The High Court has ordered that the daughter of a Yeovil farmer should receive £1,17m from her father’s estate worth approximately £2.5m.
The content of this article is for general information only.Frank and Jane had a son and three daughters. The youngest, Lucy, had worked on the 220-acre Woodrow Farm, at Mudford near Yeovil, which belonged to Frank and Jane since she left school in 1983. When Frank died the Farm passed in its entirety to Jane.
Lucy claimed that Frank had repeatedly assured her that she would take the farm over when he retired, and in reliance of these assurances, she had stayed working on the farm for significantly less than she would have been paid had she worked elsewhere. She therefore brought an action in proprietary estoppel claiming the whole property.
Jane opposed her claim, on the ground that neither she nor Frank had ever made any promises to Lucy. Jane went on to argue that, even if Frank, had made such a promise behind her back, it could not be binding on her. She also denied that any such promises could amount to proprietary estoppel because Lucy had exaggerated her work on the farm and had received significant benefits in return for her efforts.
When considering the evidence the Judge placed a lot of weight on a letter written in 2008, from a surveyor employed by Frank and Jane Habberfield, recording a proposal to be put to Lucy for a new limited partnership to run the business. Crucially, the letter stated that it was the intention that Lucy should end up being the owner of the overall farm after her parents' deaths, with some of the property to go to her brother and sisters.
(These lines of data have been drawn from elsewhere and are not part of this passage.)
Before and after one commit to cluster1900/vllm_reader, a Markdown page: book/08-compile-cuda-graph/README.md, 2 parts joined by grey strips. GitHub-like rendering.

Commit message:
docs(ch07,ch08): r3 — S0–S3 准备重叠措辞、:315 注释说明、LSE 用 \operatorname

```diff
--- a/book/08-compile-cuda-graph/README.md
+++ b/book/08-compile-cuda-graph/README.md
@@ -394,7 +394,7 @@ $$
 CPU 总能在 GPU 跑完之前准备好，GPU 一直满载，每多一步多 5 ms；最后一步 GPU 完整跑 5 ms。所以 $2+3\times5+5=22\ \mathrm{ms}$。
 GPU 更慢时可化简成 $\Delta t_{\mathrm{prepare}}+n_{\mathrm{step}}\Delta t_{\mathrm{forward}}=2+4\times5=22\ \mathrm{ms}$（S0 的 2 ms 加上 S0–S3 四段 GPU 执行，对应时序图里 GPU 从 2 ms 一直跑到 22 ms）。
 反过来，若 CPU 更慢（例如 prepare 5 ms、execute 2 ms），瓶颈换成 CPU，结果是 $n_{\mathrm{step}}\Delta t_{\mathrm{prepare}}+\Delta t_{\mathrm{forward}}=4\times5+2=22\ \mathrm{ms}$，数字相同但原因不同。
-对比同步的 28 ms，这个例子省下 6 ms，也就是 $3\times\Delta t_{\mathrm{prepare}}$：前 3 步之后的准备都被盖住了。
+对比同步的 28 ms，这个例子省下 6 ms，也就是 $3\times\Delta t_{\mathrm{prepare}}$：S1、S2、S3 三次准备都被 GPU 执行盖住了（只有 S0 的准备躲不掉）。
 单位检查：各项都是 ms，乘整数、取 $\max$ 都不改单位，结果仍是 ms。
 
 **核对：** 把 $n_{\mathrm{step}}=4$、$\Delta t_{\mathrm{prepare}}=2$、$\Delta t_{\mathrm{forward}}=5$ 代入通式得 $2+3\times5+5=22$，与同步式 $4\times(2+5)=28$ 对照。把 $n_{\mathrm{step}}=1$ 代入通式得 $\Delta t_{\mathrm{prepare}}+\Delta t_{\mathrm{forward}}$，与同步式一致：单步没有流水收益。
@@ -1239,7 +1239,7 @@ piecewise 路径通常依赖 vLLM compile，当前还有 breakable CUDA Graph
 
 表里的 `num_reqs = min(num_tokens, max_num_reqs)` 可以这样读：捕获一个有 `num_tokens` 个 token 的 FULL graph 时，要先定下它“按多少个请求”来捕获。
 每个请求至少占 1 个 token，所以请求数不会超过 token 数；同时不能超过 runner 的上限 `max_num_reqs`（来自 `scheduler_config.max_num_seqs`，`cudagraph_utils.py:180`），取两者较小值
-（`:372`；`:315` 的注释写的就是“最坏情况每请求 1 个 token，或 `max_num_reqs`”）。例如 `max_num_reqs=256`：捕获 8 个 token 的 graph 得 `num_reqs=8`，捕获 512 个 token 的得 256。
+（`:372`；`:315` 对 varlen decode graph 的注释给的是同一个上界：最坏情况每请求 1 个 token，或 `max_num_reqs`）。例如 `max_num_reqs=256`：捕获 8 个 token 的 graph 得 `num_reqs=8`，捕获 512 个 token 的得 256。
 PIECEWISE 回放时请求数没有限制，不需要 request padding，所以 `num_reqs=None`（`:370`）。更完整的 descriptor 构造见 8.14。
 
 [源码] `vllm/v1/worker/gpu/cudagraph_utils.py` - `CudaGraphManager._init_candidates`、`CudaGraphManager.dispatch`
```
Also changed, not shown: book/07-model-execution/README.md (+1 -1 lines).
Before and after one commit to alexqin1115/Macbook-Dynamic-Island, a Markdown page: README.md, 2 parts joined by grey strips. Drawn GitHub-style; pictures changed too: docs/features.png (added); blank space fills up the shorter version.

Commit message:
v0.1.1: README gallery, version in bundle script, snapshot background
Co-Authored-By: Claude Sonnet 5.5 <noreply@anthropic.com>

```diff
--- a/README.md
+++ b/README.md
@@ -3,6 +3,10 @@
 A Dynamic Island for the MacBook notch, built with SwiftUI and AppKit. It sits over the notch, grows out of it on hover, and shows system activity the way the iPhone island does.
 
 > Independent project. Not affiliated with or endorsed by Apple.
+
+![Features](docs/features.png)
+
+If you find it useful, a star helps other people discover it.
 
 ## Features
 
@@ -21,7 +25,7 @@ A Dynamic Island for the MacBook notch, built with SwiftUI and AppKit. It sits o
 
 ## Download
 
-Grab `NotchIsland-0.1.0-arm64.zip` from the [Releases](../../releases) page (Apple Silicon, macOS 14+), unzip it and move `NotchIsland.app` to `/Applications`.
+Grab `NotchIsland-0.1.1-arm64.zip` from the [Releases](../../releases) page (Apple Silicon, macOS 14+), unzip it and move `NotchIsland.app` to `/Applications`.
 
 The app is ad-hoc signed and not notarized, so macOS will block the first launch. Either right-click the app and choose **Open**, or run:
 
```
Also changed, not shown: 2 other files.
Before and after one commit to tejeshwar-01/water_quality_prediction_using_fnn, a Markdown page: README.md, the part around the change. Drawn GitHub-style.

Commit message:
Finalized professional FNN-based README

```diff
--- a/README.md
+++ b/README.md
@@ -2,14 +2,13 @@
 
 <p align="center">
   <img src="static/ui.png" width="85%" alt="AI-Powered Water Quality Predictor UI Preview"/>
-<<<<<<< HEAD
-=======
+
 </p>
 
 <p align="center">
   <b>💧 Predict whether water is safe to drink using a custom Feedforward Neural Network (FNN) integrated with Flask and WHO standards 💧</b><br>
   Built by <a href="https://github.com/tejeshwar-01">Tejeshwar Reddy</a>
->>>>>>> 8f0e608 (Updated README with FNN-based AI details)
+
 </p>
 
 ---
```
By reference to this letter and other evidence, the Judge concluded that Lucy had proved her claim, to the extent that she was entitled to a significant part of the farm, not all of it. The Judge duly ordered Jane to pay Lucy the cash equivalent of her interest in the farm, i.e, £.17m.
As a fallback, Lucy had also brought a claim under the Inheritance (Provision for Family and Dependants) Act 1975. Her success with the proprietary estoppel claim meant that this was not needed.